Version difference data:
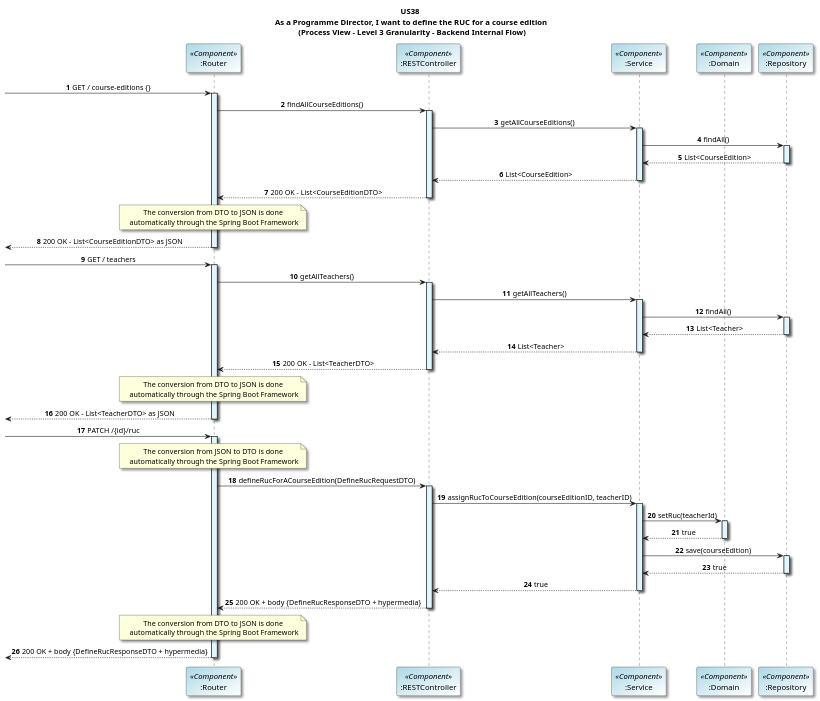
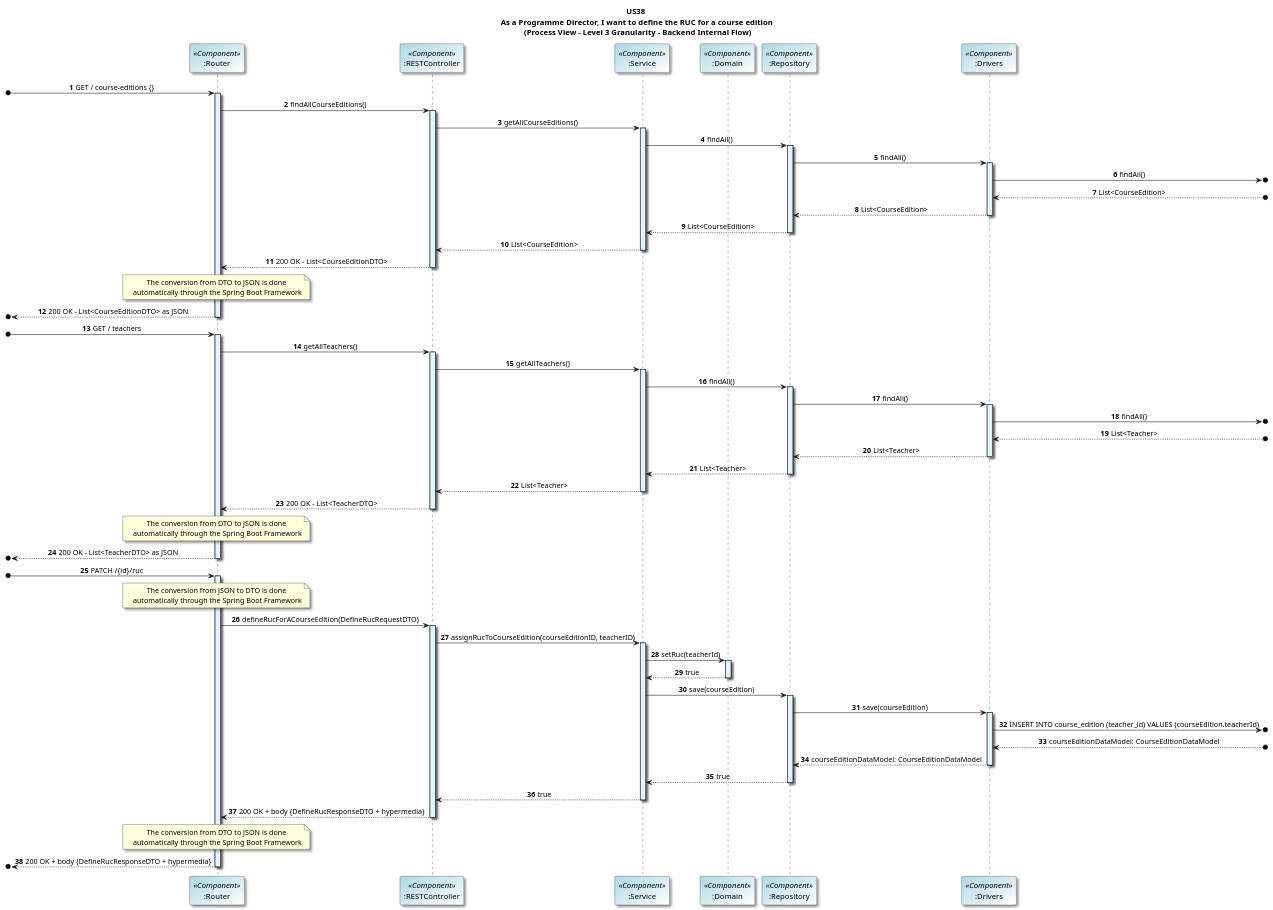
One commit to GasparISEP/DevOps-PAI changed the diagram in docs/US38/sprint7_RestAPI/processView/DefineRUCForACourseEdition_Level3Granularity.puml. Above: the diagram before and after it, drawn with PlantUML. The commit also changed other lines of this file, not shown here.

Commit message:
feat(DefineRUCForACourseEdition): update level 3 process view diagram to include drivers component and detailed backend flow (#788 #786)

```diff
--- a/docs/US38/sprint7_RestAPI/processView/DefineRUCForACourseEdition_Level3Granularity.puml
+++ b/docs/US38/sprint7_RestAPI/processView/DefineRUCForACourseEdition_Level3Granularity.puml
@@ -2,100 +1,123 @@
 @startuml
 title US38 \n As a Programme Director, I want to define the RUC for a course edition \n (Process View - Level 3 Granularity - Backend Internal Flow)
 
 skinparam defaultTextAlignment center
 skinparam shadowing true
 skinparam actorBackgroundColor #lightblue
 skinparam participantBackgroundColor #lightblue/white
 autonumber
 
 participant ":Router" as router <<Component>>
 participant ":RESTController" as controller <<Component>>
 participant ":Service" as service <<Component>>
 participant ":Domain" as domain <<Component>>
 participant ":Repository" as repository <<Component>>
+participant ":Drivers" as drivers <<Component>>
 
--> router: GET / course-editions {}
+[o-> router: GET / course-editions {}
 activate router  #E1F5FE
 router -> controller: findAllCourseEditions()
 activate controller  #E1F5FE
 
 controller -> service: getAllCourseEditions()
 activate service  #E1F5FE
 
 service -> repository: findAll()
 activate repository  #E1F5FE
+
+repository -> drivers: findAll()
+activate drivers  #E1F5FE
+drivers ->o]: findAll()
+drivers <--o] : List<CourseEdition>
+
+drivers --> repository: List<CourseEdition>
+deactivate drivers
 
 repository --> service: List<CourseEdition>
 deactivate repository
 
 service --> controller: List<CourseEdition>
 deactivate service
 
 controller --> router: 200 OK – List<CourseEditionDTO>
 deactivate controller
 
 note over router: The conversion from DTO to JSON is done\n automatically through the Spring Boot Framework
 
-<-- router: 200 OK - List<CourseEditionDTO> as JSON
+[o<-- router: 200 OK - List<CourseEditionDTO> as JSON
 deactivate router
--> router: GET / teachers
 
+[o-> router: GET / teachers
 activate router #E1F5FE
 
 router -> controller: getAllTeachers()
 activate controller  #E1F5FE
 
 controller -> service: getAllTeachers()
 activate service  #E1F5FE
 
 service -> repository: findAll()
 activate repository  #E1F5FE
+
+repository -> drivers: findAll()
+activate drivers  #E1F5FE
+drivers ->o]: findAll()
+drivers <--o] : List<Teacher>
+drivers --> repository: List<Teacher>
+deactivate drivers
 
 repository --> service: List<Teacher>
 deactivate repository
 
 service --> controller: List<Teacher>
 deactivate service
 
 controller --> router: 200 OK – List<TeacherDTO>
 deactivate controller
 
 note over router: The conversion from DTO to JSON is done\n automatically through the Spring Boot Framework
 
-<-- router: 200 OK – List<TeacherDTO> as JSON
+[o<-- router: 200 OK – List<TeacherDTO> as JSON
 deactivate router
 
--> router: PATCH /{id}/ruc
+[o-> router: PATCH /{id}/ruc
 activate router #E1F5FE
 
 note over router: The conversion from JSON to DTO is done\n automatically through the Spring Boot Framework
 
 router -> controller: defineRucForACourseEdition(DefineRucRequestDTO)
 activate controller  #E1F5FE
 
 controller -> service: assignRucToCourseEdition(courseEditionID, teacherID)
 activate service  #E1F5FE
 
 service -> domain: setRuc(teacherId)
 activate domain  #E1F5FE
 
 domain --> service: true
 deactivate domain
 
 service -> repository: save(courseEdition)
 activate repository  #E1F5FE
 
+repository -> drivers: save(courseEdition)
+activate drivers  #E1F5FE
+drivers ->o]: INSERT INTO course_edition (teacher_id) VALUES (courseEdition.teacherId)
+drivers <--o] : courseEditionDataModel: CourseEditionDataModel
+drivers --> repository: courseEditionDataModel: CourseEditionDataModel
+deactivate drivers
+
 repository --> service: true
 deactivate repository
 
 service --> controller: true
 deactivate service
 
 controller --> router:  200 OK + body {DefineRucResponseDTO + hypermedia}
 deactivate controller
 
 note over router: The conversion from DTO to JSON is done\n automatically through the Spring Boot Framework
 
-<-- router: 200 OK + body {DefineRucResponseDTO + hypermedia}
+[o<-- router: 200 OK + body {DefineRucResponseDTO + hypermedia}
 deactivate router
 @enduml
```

* * *

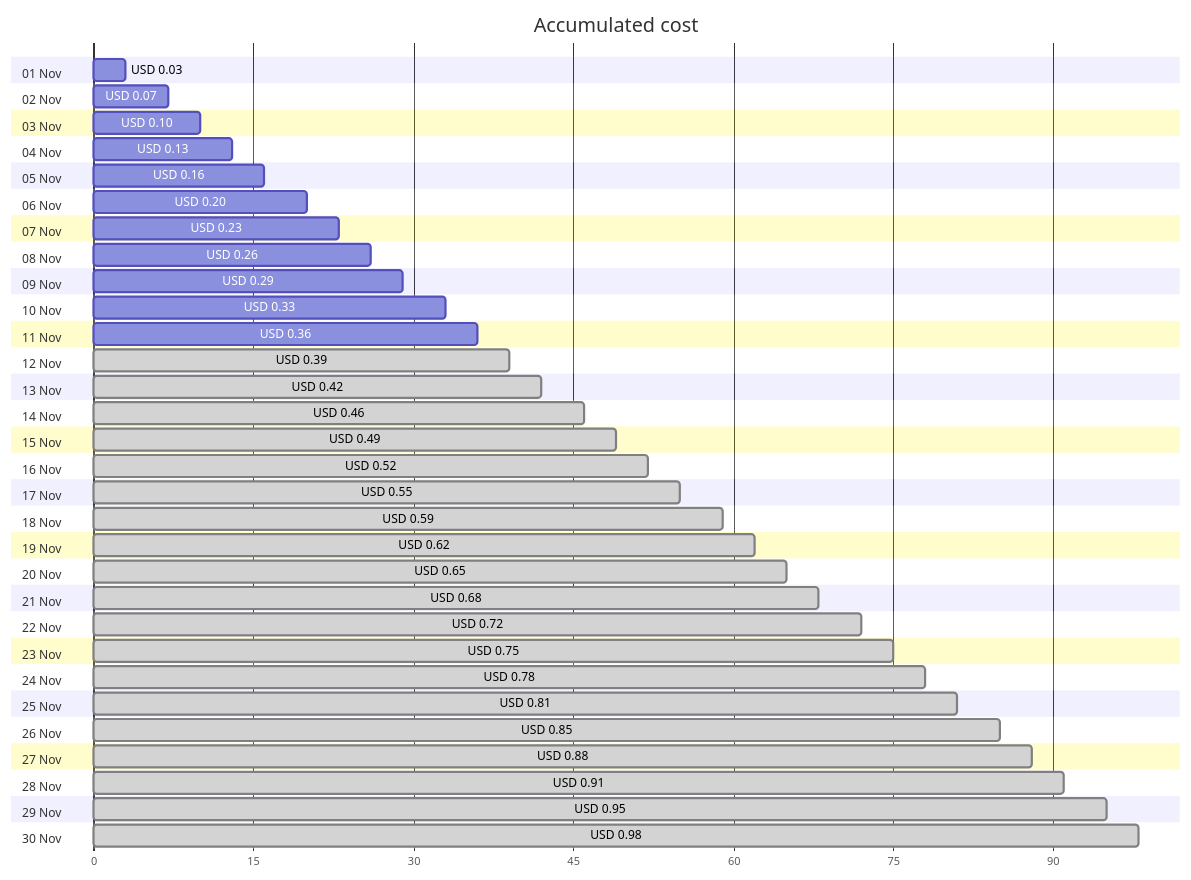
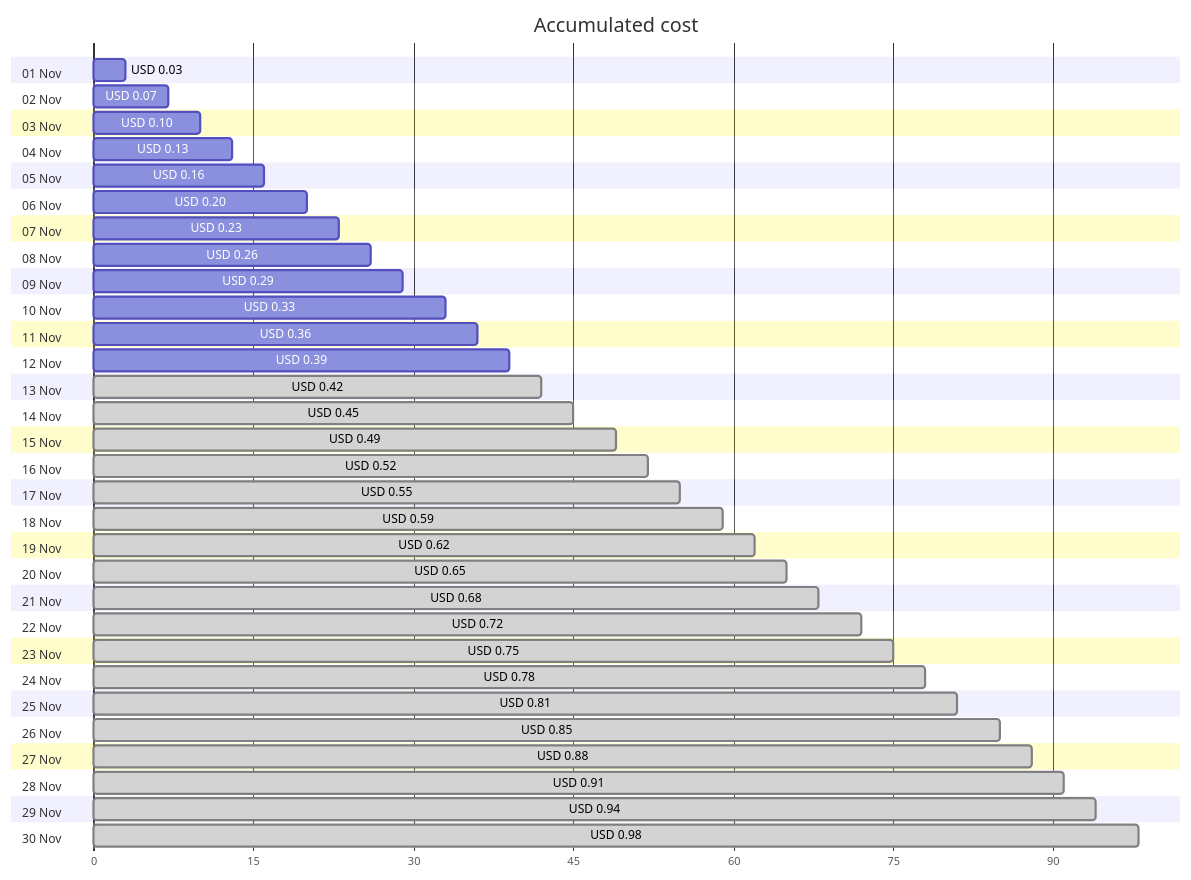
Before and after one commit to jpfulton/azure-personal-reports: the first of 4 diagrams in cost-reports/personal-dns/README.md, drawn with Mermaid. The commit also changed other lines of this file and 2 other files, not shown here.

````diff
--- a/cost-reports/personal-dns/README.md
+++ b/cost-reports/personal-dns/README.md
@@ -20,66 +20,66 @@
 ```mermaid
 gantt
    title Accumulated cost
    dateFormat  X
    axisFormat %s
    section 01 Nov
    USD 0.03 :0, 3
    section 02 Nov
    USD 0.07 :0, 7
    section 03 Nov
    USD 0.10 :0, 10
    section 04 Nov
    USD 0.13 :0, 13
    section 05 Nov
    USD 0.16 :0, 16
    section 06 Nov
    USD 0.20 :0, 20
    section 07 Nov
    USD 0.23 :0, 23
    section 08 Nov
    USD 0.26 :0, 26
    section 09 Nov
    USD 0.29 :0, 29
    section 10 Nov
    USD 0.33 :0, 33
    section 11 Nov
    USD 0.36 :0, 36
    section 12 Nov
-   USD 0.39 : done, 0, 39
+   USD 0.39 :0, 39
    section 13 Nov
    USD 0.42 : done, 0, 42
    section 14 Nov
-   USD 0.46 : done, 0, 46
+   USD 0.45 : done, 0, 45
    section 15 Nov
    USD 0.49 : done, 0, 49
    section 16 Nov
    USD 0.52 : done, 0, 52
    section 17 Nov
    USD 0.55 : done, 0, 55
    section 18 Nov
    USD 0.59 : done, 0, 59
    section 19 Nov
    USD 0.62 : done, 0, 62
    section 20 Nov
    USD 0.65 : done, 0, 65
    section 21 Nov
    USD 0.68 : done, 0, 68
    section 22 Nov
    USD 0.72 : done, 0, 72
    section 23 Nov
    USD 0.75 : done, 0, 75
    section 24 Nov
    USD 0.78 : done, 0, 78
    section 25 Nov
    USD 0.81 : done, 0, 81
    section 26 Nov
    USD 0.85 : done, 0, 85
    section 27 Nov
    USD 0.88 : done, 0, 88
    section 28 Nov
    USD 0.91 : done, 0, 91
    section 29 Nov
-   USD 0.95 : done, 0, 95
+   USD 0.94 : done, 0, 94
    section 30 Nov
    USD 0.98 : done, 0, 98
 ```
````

--

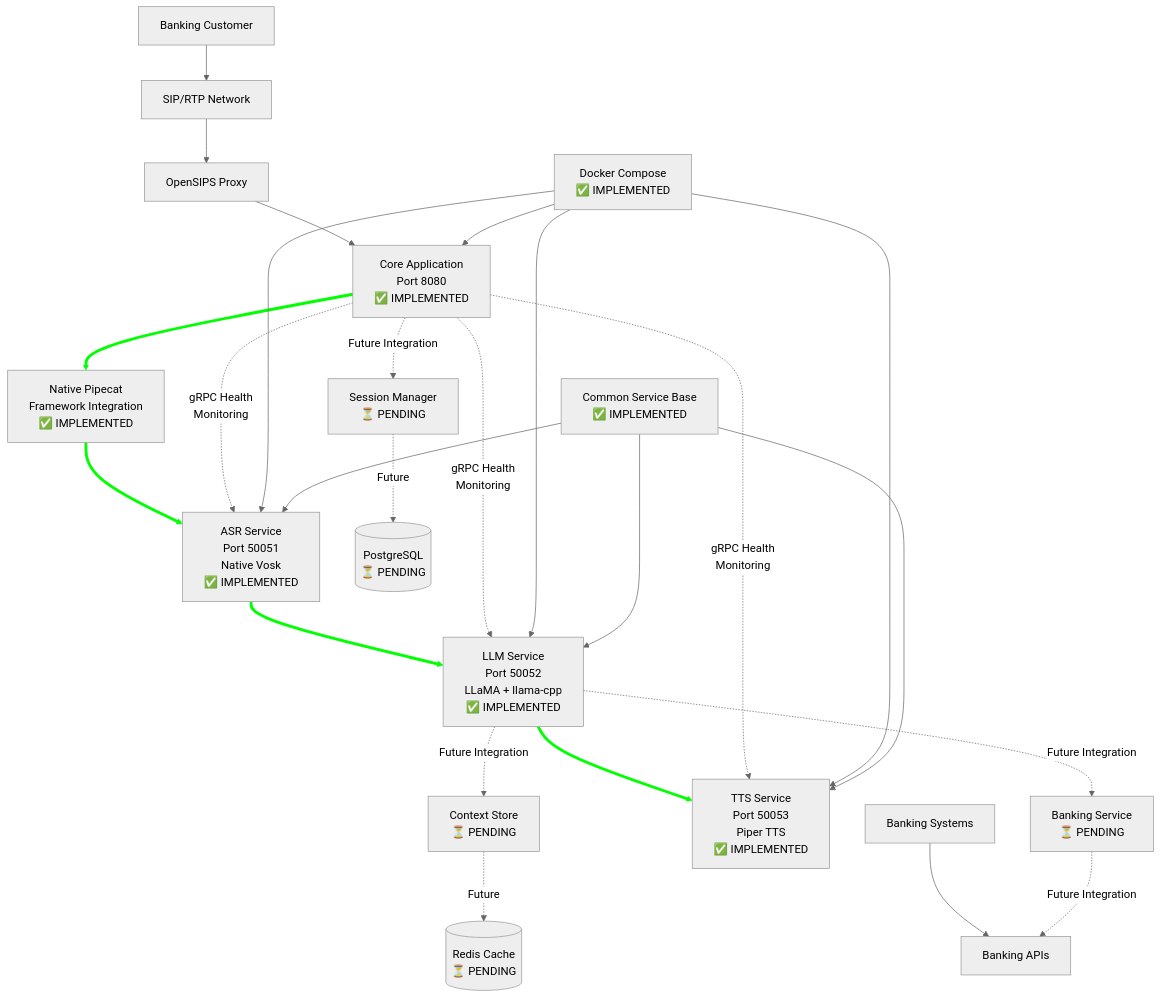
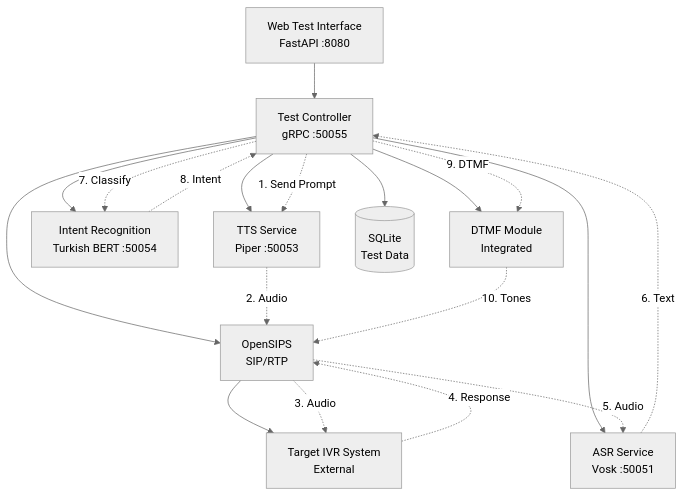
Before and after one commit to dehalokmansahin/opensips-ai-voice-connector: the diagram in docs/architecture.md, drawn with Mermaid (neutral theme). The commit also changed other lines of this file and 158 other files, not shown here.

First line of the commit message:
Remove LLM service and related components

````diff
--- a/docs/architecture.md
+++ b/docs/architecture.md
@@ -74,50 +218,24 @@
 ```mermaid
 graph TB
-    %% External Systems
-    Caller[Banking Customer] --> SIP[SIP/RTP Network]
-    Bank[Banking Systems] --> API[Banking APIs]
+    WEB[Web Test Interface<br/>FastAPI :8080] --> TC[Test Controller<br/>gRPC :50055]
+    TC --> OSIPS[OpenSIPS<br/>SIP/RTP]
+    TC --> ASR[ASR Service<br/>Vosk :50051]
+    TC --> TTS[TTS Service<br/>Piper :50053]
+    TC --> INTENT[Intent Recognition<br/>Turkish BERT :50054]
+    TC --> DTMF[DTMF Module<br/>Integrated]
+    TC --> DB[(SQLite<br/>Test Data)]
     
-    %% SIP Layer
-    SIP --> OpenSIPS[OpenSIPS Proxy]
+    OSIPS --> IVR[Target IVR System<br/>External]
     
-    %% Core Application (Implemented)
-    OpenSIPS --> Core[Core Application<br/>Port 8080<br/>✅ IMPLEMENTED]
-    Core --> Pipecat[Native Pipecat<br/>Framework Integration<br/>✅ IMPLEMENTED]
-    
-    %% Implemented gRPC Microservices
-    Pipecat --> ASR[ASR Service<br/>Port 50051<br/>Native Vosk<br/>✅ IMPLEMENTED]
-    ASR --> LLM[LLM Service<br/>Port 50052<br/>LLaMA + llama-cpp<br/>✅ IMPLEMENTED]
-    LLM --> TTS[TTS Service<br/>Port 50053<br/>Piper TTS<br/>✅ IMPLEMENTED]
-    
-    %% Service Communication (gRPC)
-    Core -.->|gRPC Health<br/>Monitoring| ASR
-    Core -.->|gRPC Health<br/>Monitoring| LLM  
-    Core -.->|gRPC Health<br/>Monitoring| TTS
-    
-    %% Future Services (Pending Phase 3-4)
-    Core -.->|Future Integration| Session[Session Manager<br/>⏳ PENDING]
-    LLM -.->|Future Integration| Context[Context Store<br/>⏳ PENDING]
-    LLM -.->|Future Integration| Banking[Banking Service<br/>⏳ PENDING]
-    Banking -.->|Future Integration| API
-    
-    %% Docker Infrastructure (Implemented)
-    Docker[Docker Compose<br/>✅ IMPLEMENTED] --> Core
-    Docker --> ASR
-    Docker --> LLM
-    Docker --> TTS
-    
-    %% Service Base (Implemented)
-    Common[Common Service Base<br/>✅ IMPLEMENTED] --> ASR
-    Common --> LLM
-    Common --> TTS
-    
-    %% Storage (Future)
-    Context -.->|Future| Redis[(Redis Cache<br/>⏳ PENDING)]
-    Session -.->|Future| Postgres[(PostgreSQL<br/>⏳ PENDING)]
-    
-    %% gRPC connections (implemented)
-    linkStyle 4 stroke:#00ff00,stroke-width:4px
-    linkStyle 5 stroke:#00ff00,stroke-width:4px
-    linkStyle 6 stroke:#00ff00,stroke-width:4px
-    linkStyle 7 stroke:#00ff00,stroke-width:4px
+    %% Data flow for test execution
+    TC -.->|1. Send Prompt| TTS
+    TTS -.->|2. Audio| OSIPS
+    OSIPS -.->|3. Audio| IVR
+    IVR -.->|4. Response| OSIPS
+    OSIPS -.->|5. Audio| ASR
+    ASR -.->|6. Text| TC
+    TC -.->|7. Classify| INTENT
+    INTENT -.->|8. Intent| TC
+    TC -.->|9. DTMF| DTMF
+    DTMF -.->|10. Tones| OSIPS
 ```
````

(Brief) Begin with the line above that has "title Accumulated cost" and continue through the line that has "section 09 Nov", setting each one down exactly. Stop there.

(Result of this exercise)
    title Accumulated cost
    dateFormat  X
    axisFormat %s
    section 01 Nov
    USD 0.03 :0, 3
    section 02 Nov
    USD 0.07 :0, 7
    section 03 Nov
    USD 0.10 :0, 10
    section 04 Nov
    USD 0.13 :0, 13
    section 05 Nov
    USD 0.16 :0, 16
    section 06 Nov
    USD 0.20 :0, 20
    section 07 Nov
    USD 0.23 :0, 23
    section 08 Nov
    USD 0.26 :0, 26
    section 09 Nov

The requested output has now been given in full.